### [Prompt]
All lines before the one containing "M0: perbaiki catatan PROGRESS", plus that line itself, are to be printed exactly as they appear below.

--- START ---

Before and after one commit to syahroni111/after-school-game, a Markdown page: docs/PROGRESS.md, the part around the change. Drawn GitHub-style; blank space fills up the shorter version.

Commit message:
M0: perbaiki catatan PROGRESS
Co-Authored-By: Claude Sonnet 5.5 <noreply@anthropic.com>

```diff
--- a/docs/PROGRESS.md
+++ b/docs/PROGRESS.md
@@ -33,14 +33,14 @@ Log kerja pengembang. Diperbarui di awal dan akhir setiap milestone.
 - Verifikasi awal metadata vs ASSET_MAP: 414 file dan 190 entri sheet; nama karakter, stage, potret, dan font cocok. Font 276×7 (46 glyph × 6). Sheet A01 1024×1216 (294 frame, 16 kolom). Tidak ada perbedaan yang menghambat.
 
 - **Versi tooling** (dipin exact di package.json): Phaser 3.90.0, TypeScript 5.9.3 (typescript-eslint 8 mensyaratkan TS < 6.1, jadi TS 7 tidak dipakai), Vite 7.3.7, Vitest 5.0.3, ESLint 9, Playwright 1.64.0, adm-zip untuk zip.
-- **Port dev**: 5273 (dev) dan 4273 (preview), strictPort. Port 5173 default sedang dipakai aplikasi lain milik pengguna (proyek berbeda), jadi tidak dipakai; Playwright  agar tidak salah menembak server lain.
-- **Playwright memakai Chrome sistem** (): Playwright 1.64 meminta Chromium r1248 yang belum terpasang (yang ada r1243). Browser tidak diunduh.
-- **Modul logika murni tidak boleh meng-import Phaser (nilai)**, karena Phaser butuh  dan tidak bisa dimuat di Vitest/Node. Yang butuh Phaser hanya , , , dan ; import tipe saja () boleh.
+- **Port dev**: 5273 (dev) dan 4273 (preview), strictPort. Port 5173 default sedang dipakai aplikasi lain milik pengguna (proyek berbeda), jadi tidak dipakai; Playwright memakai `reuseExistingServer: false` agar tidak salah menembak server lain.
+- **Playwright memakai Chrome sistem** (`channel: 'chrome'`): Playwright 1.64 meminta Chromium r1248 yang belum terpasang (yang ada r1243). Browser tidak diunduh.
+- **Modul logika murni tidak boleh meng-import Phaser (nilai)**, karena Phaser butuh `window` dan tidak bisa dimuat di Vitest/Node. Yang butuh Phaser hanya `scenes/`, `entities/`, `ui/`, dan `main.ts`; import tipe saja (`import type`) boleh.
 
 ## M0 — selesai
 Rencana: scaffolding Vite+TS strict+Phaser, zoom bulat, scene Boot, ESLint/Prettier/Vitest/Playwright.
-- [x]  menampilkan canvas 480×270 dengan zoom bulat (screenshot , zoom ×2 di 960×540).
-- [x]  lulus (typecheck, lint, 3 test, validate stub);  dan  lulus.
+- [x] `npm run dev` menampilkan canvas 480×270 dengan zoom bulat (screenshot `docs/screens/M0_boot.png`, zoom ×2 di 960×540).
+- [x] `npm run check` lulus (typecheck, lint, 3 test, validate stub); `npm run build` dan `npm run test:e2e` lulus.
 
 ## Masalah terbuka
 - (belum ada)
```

--- END ---

### [Task answer]
Before and after one commit to syahroni111/after-school-game, a Markdown page: docs/PROGRESS.md, the part around the change. Drawn GitHub-style; blank space fills up the shorter version.

Commit message:
M0: perbaiki catatan PROGRESS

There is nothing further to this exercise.